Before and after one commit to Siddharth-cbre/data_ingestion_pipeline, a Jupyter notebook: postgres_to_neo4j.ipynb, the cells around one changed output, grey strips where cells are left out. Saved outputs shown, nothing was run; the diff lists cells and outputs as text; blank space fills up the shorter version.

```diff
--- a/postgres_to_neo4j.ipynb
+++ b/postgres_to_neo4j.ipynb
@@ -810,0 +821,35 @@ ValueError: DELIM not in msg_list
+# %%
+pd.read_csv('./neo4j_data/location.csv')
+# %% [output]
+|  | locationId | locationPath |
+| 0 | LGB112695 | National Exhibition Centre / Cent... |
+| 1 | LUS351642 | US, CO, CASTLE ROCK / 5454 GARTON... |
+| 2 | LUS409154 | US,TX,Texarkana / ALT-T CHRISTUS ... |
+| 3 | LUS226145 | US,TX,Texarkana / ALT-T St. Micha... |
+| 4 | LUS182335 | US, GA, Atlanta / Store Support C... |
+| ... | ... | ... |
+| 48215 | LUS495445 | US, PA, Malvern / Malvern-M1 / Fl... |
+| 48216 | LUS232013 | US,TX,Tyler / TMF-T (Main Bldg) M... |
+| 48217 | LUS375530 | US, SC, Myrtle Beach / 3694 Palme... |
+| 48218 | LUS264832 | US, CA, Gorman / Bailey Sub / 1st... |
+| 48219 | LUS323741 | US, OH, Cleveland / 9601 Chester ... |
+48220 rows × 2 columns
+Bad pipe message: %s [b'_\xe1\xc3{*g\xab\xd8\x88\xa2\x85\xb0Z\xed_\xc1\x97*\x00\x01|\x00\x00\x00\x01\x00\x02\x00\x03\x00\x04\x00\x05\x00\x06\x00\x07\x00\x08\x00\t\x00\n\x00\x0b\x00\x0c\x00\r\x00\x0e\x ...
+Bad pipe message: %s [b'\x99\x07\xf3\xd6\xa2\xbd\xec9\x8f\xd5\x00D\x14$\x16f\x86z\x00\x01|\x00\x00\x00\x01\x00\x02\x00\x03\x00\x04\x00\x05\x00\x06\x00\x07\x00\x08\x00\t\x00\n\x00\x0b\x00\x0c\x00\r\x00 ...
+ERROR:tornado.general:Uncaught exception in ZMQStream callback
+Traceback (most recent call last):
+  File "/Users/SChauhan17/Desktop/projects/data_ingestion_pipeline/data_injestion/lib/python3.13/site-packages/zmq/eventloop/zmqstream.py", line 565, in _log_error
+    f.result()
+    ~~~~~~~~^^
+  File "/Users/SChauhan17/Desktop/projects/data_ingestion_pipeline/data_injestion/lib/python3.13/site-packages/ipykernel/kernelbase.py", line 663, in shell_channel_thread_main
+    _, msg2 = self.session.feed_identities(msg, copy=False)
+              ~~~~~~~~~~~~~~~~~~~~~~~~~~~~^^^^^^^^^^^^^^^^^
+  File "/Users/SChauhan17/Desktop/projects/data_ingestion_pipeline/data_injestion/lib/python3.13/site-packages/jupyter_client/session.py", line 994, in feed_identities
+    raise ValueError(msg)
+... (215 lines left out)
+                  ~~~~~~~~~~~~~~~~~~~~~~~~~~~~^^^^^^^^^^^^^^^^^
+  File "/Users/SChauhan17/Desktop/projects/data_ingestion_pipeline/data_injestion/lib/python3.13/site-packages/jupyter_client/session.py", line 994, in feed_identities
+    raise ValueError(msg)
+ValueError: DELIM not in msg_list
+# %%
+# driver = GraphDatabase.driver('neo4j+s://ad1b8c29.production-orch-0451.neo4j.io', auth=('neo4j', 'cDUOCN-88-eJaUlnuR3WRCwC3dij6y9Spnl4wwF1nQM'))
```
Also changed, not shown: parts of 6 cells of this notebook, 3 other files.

| Instructions for the task |
Extract all of the data shown above without alteration.

| Result for this task |
Before and after one commit to Siddharth-cbre/data_ingestion_pipeline, a Jupyter notebook: postgres_to_neo4j.ipynb, the cells around one changed output, grey strips where cells are left out. Saved outputs shown, nothing was run; the diff lists cells and outputs as text; blank space fills up the shorter version.

```diff
--- a/postgres_to_neo4j.ipynb
+++ b/postgres_to_neo4j.ipynb
@@ -810,0 +821,35 @@ ValueError: DELIM not in msg_list
+# %%
+pd.read_csv('./neo4j_data/location.csv')
+# %% [output]
+|  | locationId | locationPath |
+| 0 | LGB112695 | National Exhibition Centre / Cent... |
+| 1 | LUS351642 | US, CO, CASTLE ROCK / 5454 GARTON... |
+| 2 | LUS409154 | US,TX,Texarkana / ALT-T CHRISTUS ... |
+| 3 | LUS226145 | US,TX,Texarkana / ALT-T St. Micha... |
+| 4 | LUS182335 | US, GA, Atlanta / Store Support C... |
+| ... | ... | ... |
+| 48215 | LUS495445 | US, PA, Malvern / Malvern-M1 / Fl... |
+| 48216 | LUS232013 | US,TX,Tyler / TMF-T (Main Bldg) M... |
+| 48217 | LUS375530 | US, SC, Myrtle Beach / 3694 Palme... |
+| 48218 | LUS264832 | US, CA, Gorman / Bailey Sub / 1st... |
+| 48219 | LUS323741 | US, OH, Cleveland / 9601 Chester ... |
+48220 rows × 2 columns
+Bad pipe message: %s [b'_\xe1\xc3{*g\xab\xd8\x88\xa2\x85\xb0Z\xed_\xc1\x97*\x00\x01|\x00\x00\x00\x01\x00\x02\x00\x03\x00\x04\x00\x05\x00\x06\x00\x07\x00\x08\x00\t\x00\n\x00\x0b\x00\x0c\x00\r\x00\x0e\x ...
+Bad pipe message: %s [b'\x99\x07\xf3\xd6\xa2\xbd\xec9\x8f\xd5\x00D\x14$\x16f\x86z\x00\x01|\x00\x00\x00\x01\x00\x02\x00\x03\x00\x04\x00\x05\x00\x06\x00\x07\x00\x08\x00\t\x00\n\x00\x0b\x00\x0c\x00\r\x00 ...
+ERROR:tornado.general:Uncaught exception in ZMQStream callback
+Traceback (most recent call last):
+  File "/Users/SChauhan17/Desktop/projects/data_ingestion_pipeline/data_injestion/lib/python3.13/site-packages/zmq/eventloop/zmqstream.py", line 565, in _log_error
+    f.result()
+    ~~~~~~~~^^
+  File "/Users/SChauhan17/Desktop/projects/data_ingestion_pipeline/data_injestion/lib/python3.13/site-packages/ipykernel/kernelbase.py", line 663, in shell_channel_thread_main
+    _, msg2 = self.session.feed_identities(msg, copy=False)
+              ~~~~~~~~~~~~~~~~~~~~~~~~~~~~^^^^^^^^^^^^^^^^^
+  File "/Users/SChauhan17/Desktop/projects/data_ingestion_pipeline/data_injestion/lib/python3.13/site-packages/jupyter_client/session.py", line 994, in feed_identities
+    raise ValueError(msg)
+... (215 lines left out)
+                  ~~~~~~~~~~~~~~~~~~~~~~~~~~~~^^^^^^^^^^^^^^^^^
+  File "/Users/SChauhan17/Desktop/projects/data_ingestion_pipeline/data_injestion/lib/python3.13/site-packages/jupyter_client/session.py", line 994, in feed_identities
+    raise ValueError(msg)
+ValueError: DELIM not in msg_list
+# %%
+# driver = GraphDatabase.driver('neo4j+s://ad1b8c29.production-orch-0451.neo4j.io', auth=('neo4j', 'cDUOCN-88-eJaUlnuR3WRCwC3dij6y9Spnl4wwF1nQM'))
```
Also changed, not shown: parts of 6 cells of this notebook, 3 other files.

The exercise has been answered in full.